# Work instructions
Pick each line containing "axis" out of the records.

Exercise input Block Start

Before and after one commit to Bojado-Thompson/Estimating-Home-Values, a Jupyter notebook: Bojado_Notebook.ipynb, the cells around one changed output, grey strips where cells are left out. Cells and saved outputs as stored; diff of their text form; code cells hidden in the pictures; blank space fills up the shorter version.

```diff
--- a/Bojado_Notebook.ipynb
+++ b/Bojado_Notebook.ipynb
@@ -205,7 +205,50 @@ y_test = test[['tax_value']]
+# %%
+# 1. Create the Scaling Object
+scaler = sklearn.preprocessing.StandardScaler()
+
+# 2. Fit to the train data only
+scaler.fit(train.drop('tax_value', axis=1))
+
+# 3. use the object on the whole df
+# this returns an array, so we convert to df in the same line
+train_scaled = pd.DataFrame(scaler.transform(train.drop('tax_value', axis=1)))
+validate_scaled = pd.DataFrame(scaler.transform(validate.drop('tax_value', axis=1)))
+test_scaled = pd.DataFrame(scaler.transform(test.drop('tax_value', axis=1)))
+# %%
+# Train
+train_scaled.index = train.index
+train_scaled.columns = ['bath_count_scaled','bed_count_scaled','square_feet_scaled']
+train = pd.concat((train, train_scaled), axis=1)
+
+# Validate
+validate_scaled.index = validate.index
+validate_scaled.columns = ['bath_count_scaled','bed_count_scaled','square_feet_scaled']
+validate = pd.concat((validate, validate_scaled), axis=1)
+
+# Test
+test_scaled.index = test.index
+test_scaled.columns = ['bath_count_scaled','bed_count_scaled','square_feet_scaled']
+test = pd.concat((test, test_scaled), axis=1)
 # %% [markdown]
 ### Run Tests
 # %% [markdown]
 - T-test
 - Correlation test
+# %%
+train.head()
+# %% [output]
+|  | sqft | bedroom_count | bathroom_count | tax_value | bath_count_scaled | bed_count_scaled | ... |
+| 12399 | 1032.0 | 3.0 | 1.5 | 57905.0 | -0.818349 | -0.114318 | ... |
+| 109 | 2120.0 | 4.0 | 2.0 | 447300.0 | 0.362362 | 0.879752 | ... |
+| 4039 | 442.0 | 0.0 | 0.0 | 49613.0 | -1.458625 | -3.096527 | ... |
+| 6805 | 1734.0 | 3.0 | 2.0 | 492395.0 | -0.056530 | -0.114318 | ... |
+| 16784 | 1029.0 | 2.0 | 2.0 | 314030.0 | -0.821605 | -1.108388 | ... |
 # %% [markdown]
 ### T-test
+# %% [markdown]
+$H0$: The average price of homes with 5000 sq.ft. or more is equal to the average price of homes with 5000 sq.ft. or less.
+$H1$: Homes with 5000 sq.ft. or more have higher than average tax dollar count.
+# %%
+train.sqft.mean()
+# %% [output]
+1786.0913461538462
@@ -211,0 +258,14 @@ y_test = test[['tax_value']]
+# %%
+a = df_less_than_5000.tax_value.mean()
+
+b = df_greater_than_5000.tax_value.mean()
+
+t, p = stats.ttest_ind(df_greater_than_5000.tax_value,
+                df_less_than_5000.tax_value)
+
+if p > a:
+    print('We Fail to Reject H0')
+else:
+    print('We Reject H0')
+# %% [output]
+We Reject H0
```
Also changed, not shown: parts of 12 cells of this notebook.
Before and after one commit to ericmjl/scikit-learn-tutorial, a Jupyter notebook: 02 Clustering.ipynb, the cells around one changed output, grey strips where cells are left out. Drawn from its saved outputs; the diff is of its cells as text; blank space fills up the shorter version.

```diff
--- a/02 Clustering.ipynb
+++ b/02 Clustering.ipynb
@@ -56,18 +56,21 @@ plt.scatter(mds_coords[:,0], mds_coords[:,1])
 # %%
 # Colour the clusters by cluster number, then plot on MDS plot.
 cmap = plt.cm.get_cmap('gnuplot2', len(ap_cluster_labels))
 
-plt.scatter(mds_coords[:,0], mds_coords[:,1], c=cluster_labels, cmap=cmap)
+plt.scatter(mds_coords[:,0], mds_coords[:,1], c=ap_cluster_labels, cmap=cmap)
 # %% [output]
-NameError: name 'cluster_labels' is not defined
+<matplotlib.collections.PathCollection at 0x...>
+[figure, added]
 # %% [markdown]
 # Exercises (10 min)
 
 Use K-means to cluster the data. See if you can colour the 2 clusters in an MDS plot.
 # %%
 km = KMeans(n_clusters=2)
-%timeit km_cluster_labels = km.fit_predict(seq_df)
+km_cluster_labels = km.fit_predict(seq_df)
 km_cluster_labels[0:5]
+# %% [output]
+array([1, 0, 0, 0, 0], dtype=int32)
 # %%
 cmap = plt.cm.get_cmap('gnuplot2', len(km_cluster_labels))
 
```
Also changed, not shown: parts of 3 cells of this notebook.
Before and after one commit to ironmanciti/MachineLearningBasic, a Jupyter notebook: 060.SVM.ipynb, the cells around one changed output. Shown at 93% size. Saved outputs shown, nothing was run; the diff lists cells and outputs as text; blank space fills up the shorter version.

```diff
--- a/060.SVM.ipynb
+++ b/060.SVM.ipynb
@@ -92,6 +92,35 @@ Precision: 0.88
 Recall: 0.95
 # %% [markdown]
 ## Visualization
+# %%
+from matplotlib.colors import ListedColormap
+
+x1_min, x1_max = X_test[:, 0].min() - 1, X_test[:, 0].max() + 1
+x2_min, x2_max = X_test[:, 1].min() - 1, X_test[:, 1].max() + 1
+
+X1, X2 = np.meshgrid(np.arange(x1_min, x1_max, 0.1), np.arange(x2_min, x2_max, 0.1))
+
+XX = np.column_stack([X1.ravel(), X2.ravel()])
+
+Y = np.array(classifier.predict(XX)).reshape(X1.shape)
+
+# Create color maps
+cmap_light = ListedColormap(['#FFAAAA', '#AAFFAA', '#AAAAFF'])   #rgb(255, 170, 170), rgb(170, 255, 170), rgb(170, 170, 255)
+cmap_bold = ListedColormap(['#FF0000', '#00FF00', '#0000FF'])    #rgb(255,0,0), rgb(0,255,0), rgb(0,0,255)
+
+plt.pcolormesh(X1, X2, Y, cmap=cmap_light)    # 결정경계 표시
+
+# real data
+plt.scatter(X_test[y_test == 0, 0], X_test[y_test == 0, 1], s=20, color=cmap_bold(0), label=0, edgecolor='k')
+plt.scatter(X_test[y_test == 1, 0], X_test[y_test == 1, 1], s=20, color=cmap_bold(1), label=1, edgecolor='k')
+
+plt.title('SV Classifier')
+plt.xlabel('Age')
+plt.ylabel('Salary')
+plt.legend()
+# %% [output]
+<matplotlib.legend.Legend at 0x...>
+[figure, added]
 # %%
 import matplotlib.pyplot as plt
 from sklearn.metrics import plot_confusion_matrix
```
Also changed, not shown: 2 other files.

Exercise input Block End

# Solution for this problem
+scaler.fit(train.drop('tax_value', axis=1))
+train_scaled = pd.DataFrame(scaler.transform(train.drop('tax_value', axis=1)))
+validate_scaled = pd.DataFrame(scaler.transform(validate.drop('tax_value', axis=1)))
+test_scaled = pd.DataFrame(scaler.transform(test.drop('tax_value', axis=1)))
+train = pd.concat((train, train_scaled), axis=1)
+validate = pd.concat((validate, validate_scaled), axis=1)
+test = pd.concat((test, test_scaled), axis=1)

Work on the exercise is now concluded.